It is not a good practice to deceive. I Agree with you hundred percent. I reported it but it seems DL doesn't pay attention. In the fast audio says clearly "la" and the slow audio is supposed to help when we are not sure, not in this case when one hear clearly "la" instead of "una".
This is silly... they take a chocolate cake and they carry a chocolate cake are BOTH correct, and both make sense if you don't know exactly what the speaker is telling you. I wrote "They take the chocolate cake" and it marked me incorrect. I believe it should have said "another correct answer is......."
"Chocolate" is a noun in this sentence. Its gender is masculine. "Al cioccolato" is short for "a il cioccolato." That can be translated as "at the chocolate"--which we would not say in English. But it is not an adjective (something I do not know much about yet). I hope that helps!
Wiktionary gives "wear" as the third definition: https://en.wiktionary.org/wiki/portare#Italian
And PONS gives it as the fourth: https://en.pons.com/translate?q=portare&l=enit&in=it&lf=it

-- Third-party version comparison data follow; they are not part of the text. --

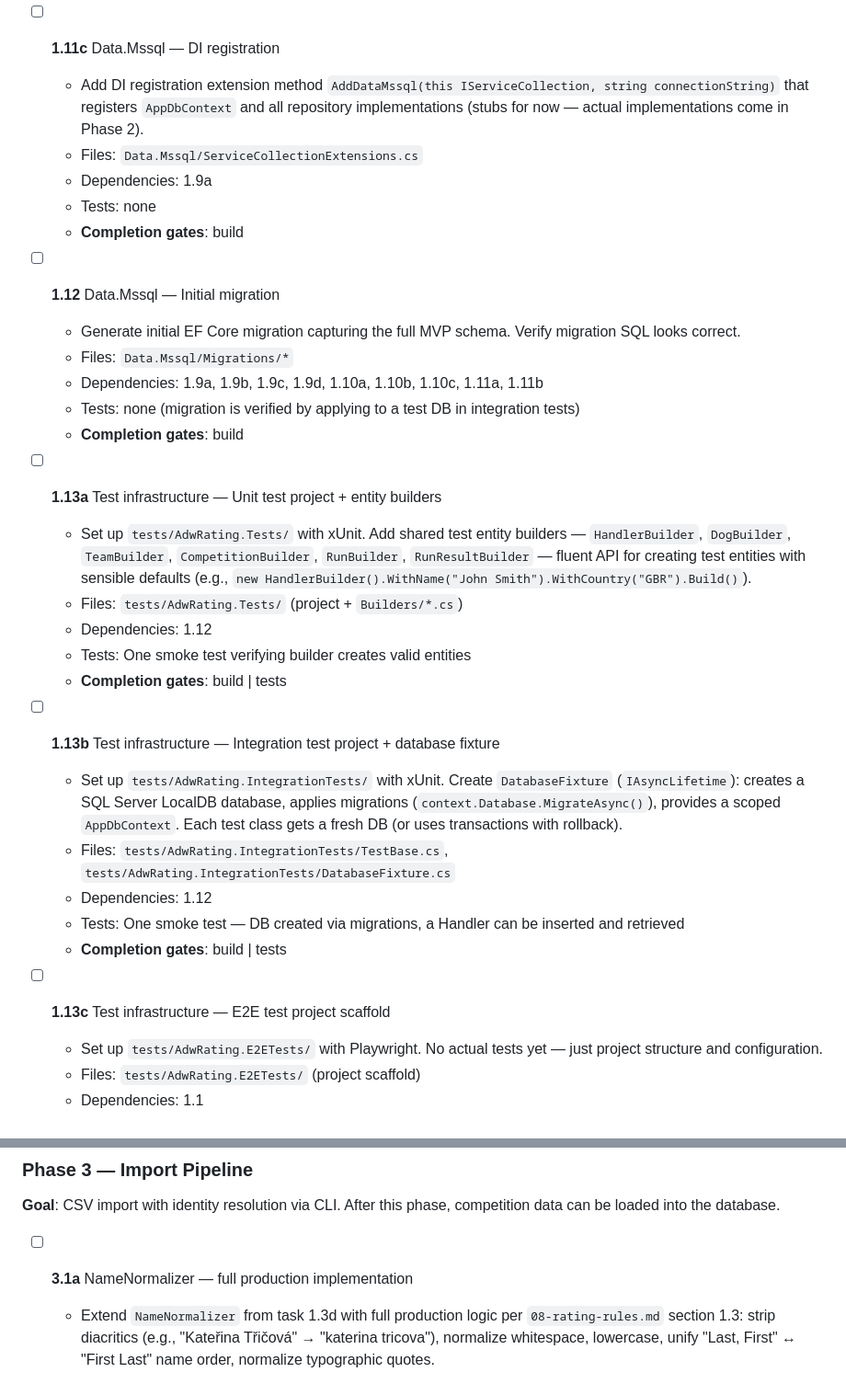
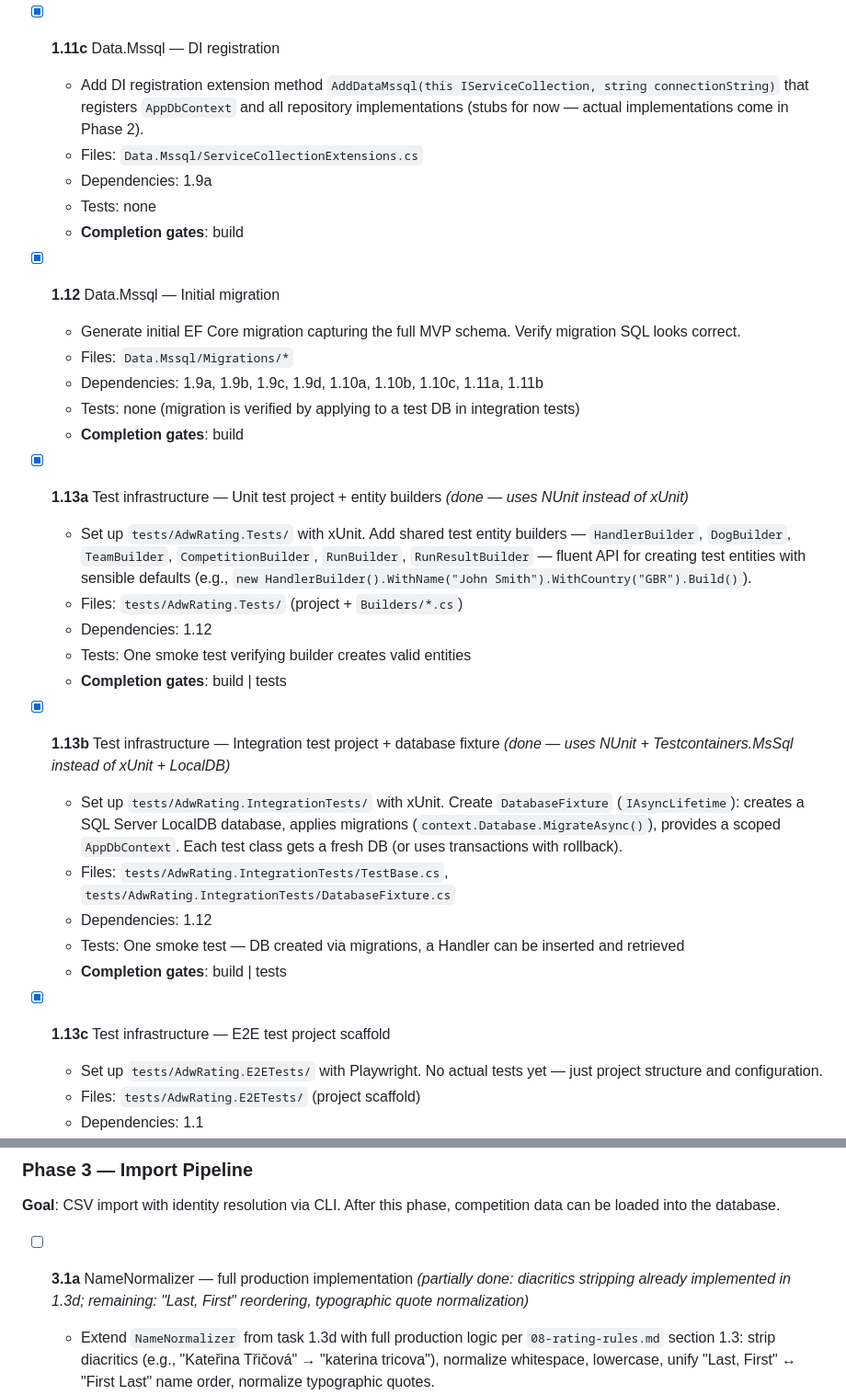
Before and after one commit to strakamichal/adw-rating, a Markdown page: docs/06-implementation-plan.md, 2 parts joined by grey strips. Shown at 92% size. Rendered like a GitHub page.

```diff
--- a/docs/06-implementation-plan.md
+++ b/docs/06-implementation-plan.md
@@ -246,35 +246,35 @@
   - Tests: none
   - **Completion gates**: build
 
-- [ ] **1.11c** Data.Mssql — DI registration
+- [x] **1.11c** Data.Mssql — DI registration
   - Add DI registration extension method `AddDataMssql(this IServiceCollection, string connectionString)` that registers `AppDbContext` and all repository implementations (stubs for now — actual implementations come in Phase 2).
   - Files: `Data.Mssql/ServiceCollectionExtensions.cs`
   - Dependencies: 1.9a
   - Tests: none
   - **Completion gates**: build
 
-- [ ] **1.12** Data.Mssql — Initial migration
+- [x] **1.12** Data.Mssql — Initial migration
   - Generate initial EF Core migration capturing the full MVP schema. Verify migration SQL looks correct.
   - Files: `Data.Mssql/Migrations/*`
   - Dependencies: 1.9a, 1.9b, 1.9c, 1.9d, 1.10a, 1.10b, 1.10c, 1.11a, 1.11b
   - Tests: none (migration is verified by applying to a test DB in integration tests)
   - **Completion gates**: build
 
-- [ ] **1.13a** Test infrastructure — Unit test project + entity builders
+- [x] **1.13a** Test infrastructure — Unit test project + entity builders *(done — uses NUnit instead of xUnit)*
   - Set up `tests/AdwRating.Tests/` with xUnit. Add shared test entity builders — `HandlerBuilder`, `DogBuilder`, `TeamBuilder`, `CompetitionBuilder`, `RunBuilder`, `RunResultBuilder` — fluent API for creating test entities with sensible defaults (e.g., `new HandlerBuilder().WithName("John Smith").WithCountry("GBR").Build()`).
   - Files: `tests/AdwRating.Tests/` (project + `Builders/*.cs`)
   - Dependencies: 1.12
   - Tests: One smoke test verifying builder creates valid entities
   - **Completion gates**: build | tests
 
-- [ ] **1.13b** Test infrastructure — Integration test project + database fixture
+- [x] **1.13b** Test infrastructure — Integration test project + database fixture *(done — uses NUnit + Testcontainers.MsSql instead of xUnit + LocalDB)*
   - Set up `tests/AdwRating.IntegrationTests/` with xUnit. Create `DatabaseFixture` (`IAsyncLifetime`): creates a SQL Server LocalDB database, applies migrations (`context.Database.MigrateAsync()`), provides a scoped `AppDbContext`. Each test class gets a fresh DB (or uses transactions with rollback).
   - Files: `tests/AdwRating.IntegrationTests/TestBase.cs`, `tests/AdwRating.IntegrationTests/DatabaseFixture.cs`
   - Dependencies: 1.12
   - Tests: One smoke test — DB created via migrations, a Handler can be inserted and retrieved
   - **Completion gates**: build | tests
 
-- [ ] **1.13c** Test infrastructure — E2E test project scaffold
+- [x] **1.13c** Test infrastructure — E2E test project scaffold
   - Set up `tests/AdwRating.E2ETests/` with Playwright. No actual tests yet — just project structure and configuration.
   - Files: `tests/AdwRating.E2ETests/` (project scaffold)
   - Dependencies: 1.1
@@ -377,7 +377,7 @@
 
 **Goal**: CSV import with identity resolution via CLI. After this phase, competition data can be loaded into the database.
 
-- [ ] **3.1a** NameNormalizer — full production implementation
+- [ ] **3.1a** NameNormalizer — full production implementation *(partially done: diacritics stripping already implemented in 1.3d; remaining: "Last, First" reordering, typographic quote normalization)*
   - Extend `NameNormalizer` from task 1.3d with full production logic per `08-rating-rules.md` section 1.3: strip diacritics (e.g., "Kateřina Třičová" → "katerina tricova"), normalize whitespace, lowercase, unify "Last, First" ↔ "First Last" name order, normalize typographic quotes.
   - Files: `Domain/Helpers/NameNormalizer.cs`
   - Dependencies: 1.3d
```
Also changed, not shown: other parts of docs/06-implementation-plan.md (+29 -29 lines).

'Fetch' means 'go and get' - which isn't the same as 'take' or 'bring'. I can take a cake to a party; I can bring some cake back home after the party. In both cases, travel is in one direction only (to the party or to home). Neither of those would work with 'fetch', which is 'there and back' (e.g. please fetch me some cake from the kitchen).
I agree that 'take' should be accepted, but it's not quite a synonym: they indicate direction of travel from the speaker's location - 'bring' is towards, or along with, the speaker; 'take' is away from the speaker. I don't know if US English distinguishes between the two as much as UK English does, though.
I believe that it is the context. It's a challenge when learning a language. I once had two German boys asking me if the English sentence "What's up?" meant (a) what is happening? or (b) What is up (in the air)? They had disagreed with each other! But I told them. Best wishes!